*MATERIAL PROVIDED*
%%

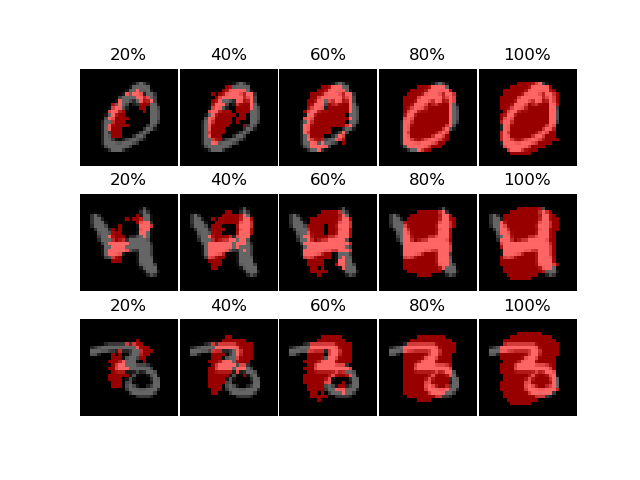
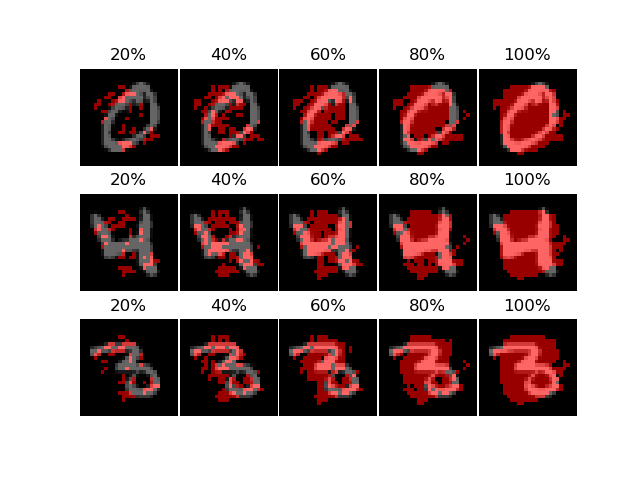
Masked training example

diff --git a/compare.py b/compare.py
@@ -19,6 +19,50 @@ import shap
 from xbart import XBART
 from pygam import GAM, s, te
 
+class CNNModel:
+    def __init__(self, num_classes=10, input_shape=(28, 28, 1)):
+        self.num_classes = num_classes
+        self.input_shape = input_shape
+
+    def create_cnn_model(self):
+        model = tf.keras.Sequential(
+            [
+                tf.keras.Input(shape=self.input_shape),
+                layers.Conv2D(32, kernel_size=(3, 3), activation="relu"),
+                layers.MaxPooling2D(pool_size=(2, 2)),
+                layers.Conv2D(64, kernel_size=(3, 3), activation="relu"),
+                layers.MaxPooling2D(pool_size=(2, 2)),
+                layers.Flatten(),
+                layers.Dropout(0.5),
+                layers.Dense(self.num_classes, activation="softmax"),
+            ]
+        )
+        return model
+
+    def run_cnn_inference(self, X_train, T_train, X_test, T_test):
+        """
+            X_train ([float]): [The matrix of training data. Each row contains one sample.]
+            X_test ([float]): [The matrix of testing data. Each row contains one sample.]
+            T_train ([float]): [The matrix of training target. Each row contains one sample.]
+            T_test ([float]): [The matrix of testing target. Each row contains one sample.]
+        """
+        # Make sure images have shape (28, 28, 1)
+        X_train = X_train.reshape(X_train.shape[0], 28, 28)
+        X_test = X_test.reshape(X_test.shape[0], 28, 28)
+        X_train = np.expand_dims(X_train, -1)
+        X_test = np.expand_dims(X_test, -1)
+        
+        model = self.create_cnn_model()
+        model.compile(loss="categorical_crossentropy", optimizer="adam", metrics=["accuracy"])
+        model.fit(X_train, T_train, epochs=3, batch_size=128)
+        # Sanity checks
+        score_train = model.evaluate(X_train, T_train, verbose=0)
+        score_test = model.evaluate(X_test, T_test, verbose=0)
+        print("Test loss:", score_test[0])
+        print("Test accuracy:", score_test[1])
+        t_hat_test = model.predict(X_test).reshape(T_test.shape)
+        t_hat = model.predict(X_train).reshape(T_train.shape)
+        return compute_nme(T_train,t_hat), compute_nme(T_test,t_hat_test),calculate_accuracy(T_train.T,t_hat.T), calculate_accuracy(T_test.T,t_hat_test.T)
 
 def define_parser():
     parser = argparse.ArgumentParser(description="Run NMP")
@@ -32,10 +76,10 @@ def define_parser():
 
 def prepare_data(args):
     """
-        X_train ([float]): [The matrix of training data. Each column contains one sample.]
-        X_test ([float]): [The matrix of testing data. Each column contains one sample.]
-        T_train ([float]): [The matrix of training target. Each column contains one sample.]
-        T_test ([float]): [The matrix of testing target. Each column contains one sample.]
+        X_train ([float]): [The matrix of training data. Each row contains one sample.]
+        X_test ([float]): [The matrix of testing data. Each row contains one sample.]
+        T_train ([float]): [The matrix of training target. Each row contains one sample.]
+        T_test ([float]): [The matrix of testing target. Each row contains one sample.]
     """
     if args.data=="MNIST":
         X_train =  loadmat("./mat_files/MNIST.mat")["train_x"].astype(np.float32)
@@ -246,11 +290,6 @@ def run_feature_selector_algo(args, S, X_train, X_test, T_train, T_test):
             elif args.algo == "DEEPLIFT": 
                 # Implemented using DeepExplain in SHAP: https://github.com/slundberg/shap
                 #-------------------------------------------------------------------------#
-                
-                # Model / data parameters
-                num_classes = 10
-                input_shape = (28, 28, 1)
-
                 X_train = X_train.reshape(X_train.shape[0], 28, 28)
                 X_test = X_test.reshape(X_test.shape[0], 28, 28)
                 # Make sure images have shape (28, 28, 1)
@@ -260,22 +299,14 @@ def run_feature_selector_algo(args, S, X_train, X_test, T_train, T_test):
                 print(X_train.shape[0], "train samples")
                 print(X_test.shape[0], "test samples")
 
+                # Model / data parameters
+                num_classes = 10
+                input_shape = (28, 28, 1)
                 """
                 ## Build the model
                 """
 
-                model = tf.keras.Sequential(
-                    [
-                        tf.keras.Input(shape=input_shape),
-                        layers.Conv2D(32, kernel_size=(3, 3), activation="relu"),
-                        layers.MaxPooling2D(pool_size=(2, 2)),
-                        layers.Conv2D(64, kernel_size=(3, 3), activation="relu"),
-                        layers.MaxPooling2D(pool_size=(2, 2)),
-                        layers.Flatten(),
-                        layers.Dropout(0.5),
-                        layers.Dense(num_classes, activation="softmax"),
-                    ]
-                )
+                model = CNNModel(num_classes, input_shape).create_cnn_model()
                 model.summary()
                         
                 file_path = file_path_prefix + args.data + "/" + args.algo + "-" + str(i) + ".h5"

diff --git a/test_masked_train.py b/test_masked_train.py
@@ -1,0 +1,35 @@
+import matplotlib.pyplot as plt 
+import os
+import joblib
+import numpy as np
+from scipy.io import loadmat
+import time
+import pickle
+import argparse
+from sklearn.pipeline import make_pipeline
+import random
+import pandas as pd
+from MyFunctions import *
+from compare import *
+import tensorflow as tf
+from tensorflow.keras import layers
+
+X_train =  loadmat("./mat_files/MNIST.mat")["train_x"].astype(np.float32)
+X_test =  loadmat("./mat_files/MNIST.mat")["test_x"].astype(np.float32)
+T_train =  loadmat("./mat_files/MNIST.mat")["train_y"].astype(np.float32)
+T_test =  loadmat("./mat_files/MNIST.mat")["test_y"].astype(np.float32)
+
+num_classes = 10
+input_shape = (28, 28, 1)
+model = CNNModel(num_classes, input_shape)
+
+# Mask at a particular column for the training and test data
+i = 94
+train_mask = np.zeros(X_train.shape)
+test_mask = np.zeros(X_test.shape)
+train_mask[i,:] = 1
+test_mask[i,:] = 1
+X_train = X_train*train_mask
+X_test = X_test*test_mask
+
+print(model.run_cnn_inference(X_train.T, T_train.T, X_test.T, T_test.T))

%%

*THE TASK*
Each line from the material above that mentions the word "keras" needs to be copied.

*WRITTEN ANSWER*
+        model = tf.keras.Sequential(
+                tf.keras.Input(shape=self.input_shape),
-                model = tf.keras.Sequential(
-                        tf.keras.Input(shape=input_shape),
+from tensorflow.keras import layers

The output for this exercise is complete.